Iraqi leaders have warned of the risks of war during a visit by Iranian Foreign Minister Mohammad Javad Zarif, whose country is locked in a tense standoff with the United States.
Zarif’s visit to neighbouring Iraq − which is caught in the middle of its two allies, the US and Iran − follows a decision by Washington to deploy 1,500 additional troops to the Middle East.
“We are currently repelling all the efforts of war against Iran, whether economic or military,” Zarif said at a joint press conference with his Iraqi counterpart Mohammed Ali Al Hakim.
“We will face them with strength and we will resist,” he added.
Iraqi Prime Minister Adel Abdel Mahdi warned of the “danger of a war” during a meeting with Zarif on Saturday night, his office said.

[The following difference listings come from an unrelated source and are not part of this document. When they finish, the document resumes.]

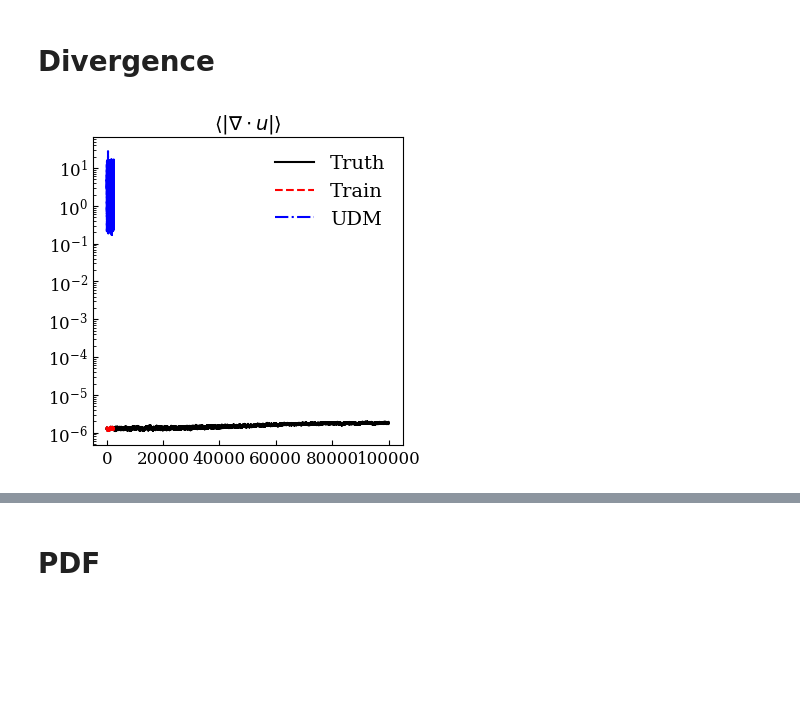
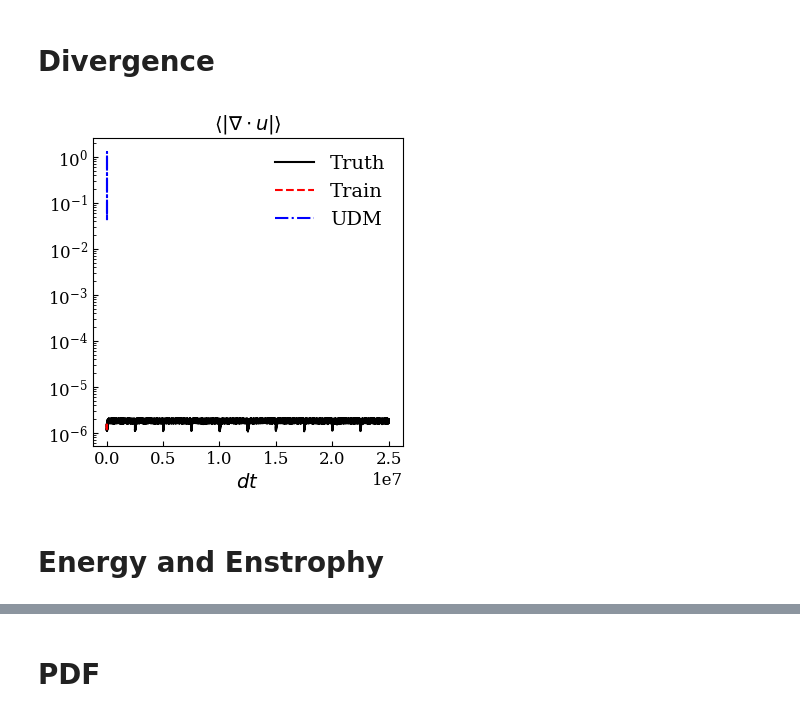
Before and after one commit to jakharkaran/2DTurbDiffusion, a Jupyter notebook: eval/plot_long_analysis_single.ipynb, the cells around one changed output, grey strips where cells are left out. Saved outputs shown, nothing was run; the diff lists cells and outputs as text; code cells hidden in the pictures; blank space fills up the shorter version.

```diff
--- a/eval/plot_long_analysis_single.ipynb
+++ b/eval/plot_long_analysis_single.ipynb
@@ -5,16 +5,40 @@ import matplotlib.pyplot as plt
 from matplotlib.lines import Line2D
 import yaml
 
-from analysis.metrics import return_period_bins, ensemble_return_period_amplitude, corr_truth_train_model
+# import the modules
+from analysis.metrics import corr_truth_train_model
+from analysis.return_period import return_period_bins, ensemble_return_period_amplitude, return_period_empirical
 from analysis.io_utils import data2density
 from analysis.plot_config import params, contourLevels, colormap
 plt.rcParams.update(params)
 
-root_emulator_dir = '/home/exouser/karan/2DTurbDiffusion_cnditional/results/UDM_Sampling/UDM_Corrd_s1_Oaw_lrC1e4_wd1e6/'
+root_emulator_dir = '/home/exouser/karan/2DTurbDiffusion_cnditional/results/CDM_s3_Oaw_lrC3e4C200_e1000/'
+# root_emulator_dir = '/home/exouser/karan/2DTurbDiffusion_cnditional/results/CDM_Coord_s3_Oaw_lrC3e4/'
+
 # root_emulator_dir = '/home/exouser/karan/2DTurbDiffusion_cnditional/results/cond0_step3_prev2_2500/'
-run_num = 1 # For Conditonal DM
-analysis_dir_train = '/home/exouser/karan/2DTurbDiffusion_cnditional/eval/results/train_step1_2500/analysis/train/'
-analysis_dir_truth = '/home/exouser/karan/2DTurbDiffusion_cnditional/eval/results/truth_step1_100000/analysis/truth/'
+run_name = '1_0' # For Conditonal DM
+
+# analysis_dir_train = '/home/exouser/karan/2DTurbDiffusion_cnditional/eval/results/train_step1_5000_7500/analysis/train/'
+analysis_dir_train = '/home/exouser/karan/2DTurbDiffusion_cnditional/eval/results/train_step3_10000_17500/analysis/train/'
+
+# analysis_dir_train = '/home/exouser/karan/2DTurbDiffusion_cnditional/eval/results/train_step3_12500_20000/analysis/train/'
+# analysis_dir_train = '/home/exouser/karan/2DTurbDiffusion_cnditional/eval/results/train_step3_15000_22500/analysis/train/'
+# analysis_dir_train = '/home/exouser/karan/2DTurbDiffusion_cnditional/eval/results/train_step3_20000_27500/analysis/train/'
+# analysis_dir_train = '/home/exouser/karan/2DTurbDiffusion_cnditional/eval/results/train_step3_25000_32500/analysis/train/'
+# analysis_dir_train = '/home/exouser/karan/2DTurbDiffusion_cnditional/eval/results/train_step3_100000_107500/analysis/train/'
+# analysis_dir_train = '/home/exouser/karan/2DTurbDiffusion_cnditional/eval/results/train_step3_350000_357500/analysis/train/'
+# analysis_dir_train = '/home/exouser/karan/2DTurbDiffusion_cnditional/eval/results/train_step3_425000_432500/analysis/train/'
+# analysis_dir_train = '/home/exouser/karan/2DTurbDiffusion_cnditional/eval/results/train_step3_490000_497500/analysis/train/'
+
+# analysis_dir_train = '/home/exouser/karan/2DTurbDiffusion_cnditional/eval/results/train_step3_100000_107500/analysis/train/'
+
+# analysis_dir_truth = '/home/exouser/karan/2DTurbDiffusion_cnditional/eval/results/truth_step1_100000/analysis/truth/'
+# analysis_dir_truth = '/home/exouser/karan/2DTurbDiffusion_cnditional/eval/results/truth_Re500_fkx4fky4_r0.1_b20_dt0.02_25000000/A/'
+analysis_dir_truth = '/home/exouser/karan/2DTurbDiffusion_cnditional/eval/results/truth/all/'
+
+# analysis_dir_truth = '/home/exouser/karan/2DTurbDiffusion_cnditional/eval/results/truth_Re500_fkx4fky4_r0.1_b20_dt0.02_25000000/all/'
+
+# analysis_dir_truth = '/home/exouser/karan/2DTurbDiffusion_cnditional/eval/results/truth_step3_305000_605000/analysis/truth/'
 
 
 yaml_files = glob.glob(os.path.join(root_emulator_dir, "*.yaml"))
@@ -25,8 +49,8 @@ diffusion_config = emulator_config['diffusion_params']
 model_config = emulator_config['model_params']
 
 if diffusion_config['conditional']:
-    analysis_dir_emulator = os.path.join(root_emulator_dir, "analysis", "emulator", str(run_num))
-    plt_save_dir = os.path.join(root_emulator_dir, "figures", str(run_num))
+    analysis_dir_emulator = os.path.join(root_emulator_dir, "analysis", "emulator", run_name)
+    plt_save_dir = os.path.join(root_emulator_dir, "figures", run_name)
 else:
     analysis_dir_emulator = os.path.join(root_emulator_dir, "analysis", "emulator")
     plt_save_dir = os.path.join(root_emulator_dir, "figures")
@@ -41,6 +65,9 @@ color=['k', 'r', 'b']
 
 Lx, Ly = 2*np.pi, 2*np.pi
 Nx, Ny = model_config['im_size'], model_config['im_size']
+
+dt_DNS = 0.0005
+dt_emulator = 0.02
 # %% [markdown]
 # Spectra
 # %%
@@ -381,17 +619,20 @@ plt.savefig(plt_save_dir + '/zonal_EOFs.png', dpi=600, bbox_inches='tight')
 # %%
 fig, axes = plt.subplots(1, figsize=(4, 4))
 
 for i, analysis_dir in enumerate(analysis_dir_arr):
 
     data = np.load(analysis_dir + "/div.npz")
     div = data['div']
 
     axes.semilogy(div, colors_markers[i], label=label[i])
 
 
 axes.set_title(r'$ \langle |\nabla \cdot u |\rangle$')
+axes.set_xlabel(r'$dt$')
 axes.legend(frameon=False)
 
 plt.savefig(plt_save_dir + '/div.png', dpi=600, bbox_inches='tight')
 # %% [output]
-[figure, old version]
+[figure, new version]
+# %% [markdown]
+# Energy and Enstrophy
```
Also changed, not shown: parts of 16 cells of this notebook, 4 other files.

Abdel Mahdi pleaded for the “stability of the region and the upholding of the nuclear deal,” it said, referring to a 2015 agreement between Tehran and major powers.
Zarif called on European states to do more to preserve a nuclear agreement his country signed.
Zarif said Iran wanted to build balanced relations with its Gulf Arab neighbours and had proposed signing a non-aggression pact with them.
Iraq stands with Iran and is willing to act as an intermediary between its neighbour and the United States, Hakim said. Baghdad does not believe an “economic blockade” is fruitful, he added in a reference to US sanctions.
“We are saying very clearly and honestly that we oppose the unilateral actions taken by the United States. We stand with the Islamic Republic of Iran in its position,” Hakim said.
Iraqi President Barham Saleh discussed with Zarif “the need to prevent all war or escalation,” his office said.
On Saturday, Zarif called the deployment of extra US troops to the region “very dangerous and a threat to international peace and security.” It follows a US decision in early May to send an aircraft carrier strike force and B-52 bombers in a show of force against what Washington’s leaders believed was an imminent Iranian plan to attack US assets.
Meanwhile, Iranian Deputy Foreign Minister Abbas Araqchi arrived in Oman and discussed “regional developments” with Yousuf Bin Alawi Bin Abdullah, the sultanate’s minister responsible for foreign affairs, Oman News Agency reported.
“Araqchi stressed the importance of peace and security in the Gulf region and warned against the destructive policies of the United States,” Iran’s Foreign Ministry said on its website. “He rejected any direct or indirect talks with America.” In Tehran, President Hassan Rouhani floated the idea of holding a referendum over Iran’s nuclear programme, Iranian media reported.
A referendum on the programme could give Iran’s leaders space to manoeuvre and a chance to resolve the stand-off with the United States.
“Article 59 of the Constitution (referendum ) is a deadlock breaker and could be a problem-solver at any junction,” the semi-official news agency ILNA quoted Rouhani as saying late on Saturday.
Rouhani said that, when he was a top nuclear negotiator in 2004, he had proposed holding a referendum on the nuclear issue to Supreme Leader Ayatollah Ali Khamenei.
Washington says the latest reinforcements are in response to a “campaign” of recent attacks including a rocket launched into the Green Zone in Baghdad, explosive devices that damaged four tankers near the entrance to the Gulf, and drone strikes by Yemeni rebels on a key Saudi oil pipeline.
Iran has denied any involvement.
On May 15, the United States ordered the evacuation of non-emergency staff from its Baghdad embassy and Arbil consulate, citing an “imminent” threat from Iranian-linked armed groups in Iraq, two of which rejected the claim.
During the three-year battle to oust the Daesh militant group from Iraqi cities, Iran-backed Shiite militias on the ground effectively fought on the same side as US-led coalition warplanes in the skies.
But since Iraq declared victory over the militants in December 2017, relations between Washington and Tehran have deteriorated sharply.
In May last year, US President Donald Trump pulled out of the landmark nuclear deal with Iran and later re-instated tough sanctions.
Zarif was due to meet representatives of Iraq’s different political forces as well as religious dignitaries in the Shiite Holy Cities of Karbala and Najaf in southern Iraq during his visit through Monday.